And those countries are clearly doing something right, as you’ll constantly find them near the top of development indices. The top four counties on the IDHI, one of the best methods of judging a country like a prize pig at the county fair, are all constitutional monarchies, and there are 11 in the top 20. The US doesn’t check in until 16th, right behind Belgium, which prompted Albert II to send President Obama a communiqué reading “Suck it!” (note: this probably didn’t happen).
While there’s obviously much, much more to making a country tick than to shove somebody onto a throne and hope for the best, we doubt it’s a complete coincidence, either. Maybe it’s their slow, steady approach to modernization and social change, unlike those uppity republics and repressive dictatorships. Or maybe people just work really hard when there’s a chance a King will come by and give them a medal for it. That’s for the historians to decide.
3. They’re Popular
Before you run off to the comments section to paste in a quote from Wikipedia’s list of logical fallacies, we’re aware that just because something is popular it doesn’t mean it’s any good. Popular opinion gave us Dane Cook’s career and the Nazis, among other crimes against humanity. Following the mob can end badly.

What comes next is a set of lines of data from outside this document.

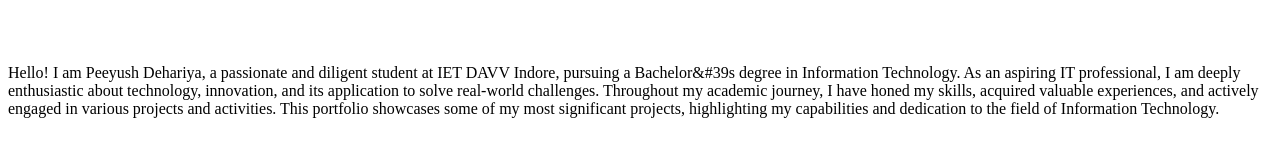
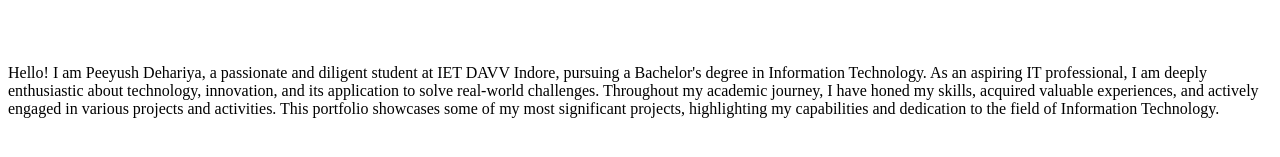
Before and after one commit to thePeeyush/profile, a Next.js app: page /intro in a window 1280 px wide. Shown: the part 401-558 px from the top of the page. Built offline with nearby package versions, Linux system fonts and the light colour scheme; some icons are missing.

Commit message:
update introstring

```diff
--- a/src/pages/intro.jsx
+++ b/src/pages/intro.jsx
@@ -4,6 +4,9 @@
 
 
 export default function Intro() {
+
+  const introstring = "Hello! I am Peeyush Dehariya, a passionate and diligent student at IET DAVV Indore, pursuing a Bachelor's degree in Information Technology. As an aspiring IT professional, I am deeply enthusiastic about technology, innovation, and its application to solve real-world challenges. Throughout my academic journey, I have honed my skills, acquired valuable experiences, and actively engaged in various projects and activities. This portfolio showcases some of my most significant projects, highlighting my capabilities and dedication to the field of Information Technology."
+
   return (
     <div className='mt-20 flex flex-col md:items-center px-6'>
     <Image
@@ -23,7 +26,7 @@
         <PiDotsThreeOutlineBold/>
         </span>
         <p className=' text-gray-400 max-w-xl mr-16 md:mr-0 lg:max-w-4xl pb-10 text-left md:text-center nice'>
-        Hello! I am Peeyush Dehariya, a passionate and diligent student at IET DAVV Indore, pursuing a Bachelor&#39s degree in Information Technology. As an aspiring IT professional, I am deeply enthusiastic about technology, innovation, and its application to solve real-world challenges. Throughout my academic journey, I have honed my skills, acquired valuable experiences, and actively engaged in various projects and activities. This portfolio showcases some of my most significant projects, highlighting my capabilities and dedication to the field of Information Technology.
+        {introstring}
     </p>
         </div>
 
```
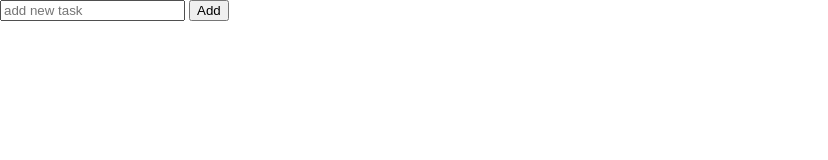
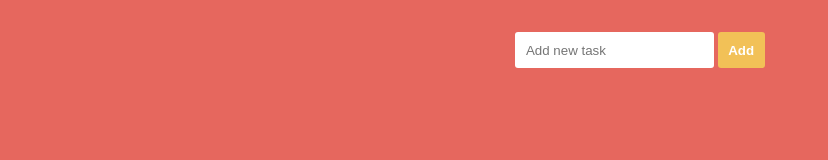
Before and after one commit to CharlesNeres/tasks, a plain HTML site: page index.html in a window 1280 px wide. Shown: the whole page, without its empty margins (0-828 px from the left). Drawn offline with Linux system fonts and the light colour scheme.

Commit message:
add style to the create task form

```diff
--- a/css/style.css
+++ b/css/style.css
@@ -8,3 +8,33 @@
 html, body{
     height: 100%;
 }
+
+body{
+    background-color: #E6675E;
+    font-family: 'Rubik', sans-serif;
+}
+
+.create-task-form{
+    width: 60%;
+    margin: 0 auto;
+    text-align: center;
+    margin-top: 2em;
+}
+
+.create-task-form input,
+.create-task-form button{
+    padding: .8em;
+    border: none;
+    outline: none;
+    border-radius: 3px;
+    -webkit-border-radius: 3px;
+    -moz-border-radius: 3px;
+    -ms-border-radius: 3px;
+    -o-border-radius: 3px;
+}
+
+.create-task-form button{
+    background-color: #F2C157;
+    color: #fff;
+    font-weight: bold;
+}
--- a/index.html
+++ b/index.html
@@ -9,8 +9,8 @@
 </head>
 <body>
 
-    <form action="">
-        <input type="text" placeholder="add new task">
+    <form action="" class="create-task-form">
+        <input type="text" placeholder="Add new task">
         <button type="submit">Add</button>
     </form>
     <script src="js/script.js"></script>
```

That being said, popular opinion on the monarchy subscribes to the “if it ain’t broke, don’t fix it” philosophy, with polls consistently showing that the majority of the Queen’s subjects want the system to stick around. That’s not limited to people in Britain; polls in Canada and New Zealand, among other Commonwealth countries, have found that most people believe the monarchy remains relevant.
One of the most pro-monarchy countries is actually the United States, where one survey found that 71% of people believe that the monarchy is good for Britain. In fact, 18% of Americans think that it would be good for the US of A to have their own Royal Family, so apparently there’s a staunch group of Loyalists in America who are still bitter about the Revolution.
The popularity of the monarchy drifts around based on economic conditions and the current gossip, but the general trend is that more people remain in favor of the Royals than against it. And since they’re a pretty harmless bunch, there’s nothing wrong with giving the people what they want.
2. The Queen is a Badass
When most heads of state inspect the troops, they shake hands and point at stuff. When Queen Elizabeth II inspects the troops, she practices icing haters.
Look at that photo. Look at it! Everything about it is wonderful, from the Queen’s steely-eyed gaze to the soldier’s expression of amusement and pride. This is a monarch ready to kick ass and take names.
In an era where even the slightest faux pas by a politician is torn apart on social networks and subject to hours of “analysis” by the news media, our elected officials are rightly terrified by the prospect of embarrassing themselves. The Queen doesn’t have to worry about any of that crap. She can go out, do something awesome, look rad as all hell, and make people proud to call her their leader.
So whether she’s cruising around like she’s about to commit a drive-by…
… or starring in a short film with James Bond …
We could argue about this issue all day, if we didn’t have better things to do. But when it comes down to it, the Royals are an integral part of Great Britain’s national identity. Britain without the royals would be like France without wine, or Russia without horrific human rights abuses. No wonder the majority of Brits believe they’re a key part of what it means to be British.
And really, if the Royal Family went away, what else would the English be famous for? Bad food? A soccer league where only, like, three teams are any good? Some third stereotype? No, the Royals give everyone, from the dapperest rich man to the toughest football hooligan, something in common to be proud of (or complain and gossip about.) If Britain gets rid of the Royal Family, who knows what will happen? America might follow suit and get rid of hot dogs and soft drinks, and then the whole world will just go straight to Hell.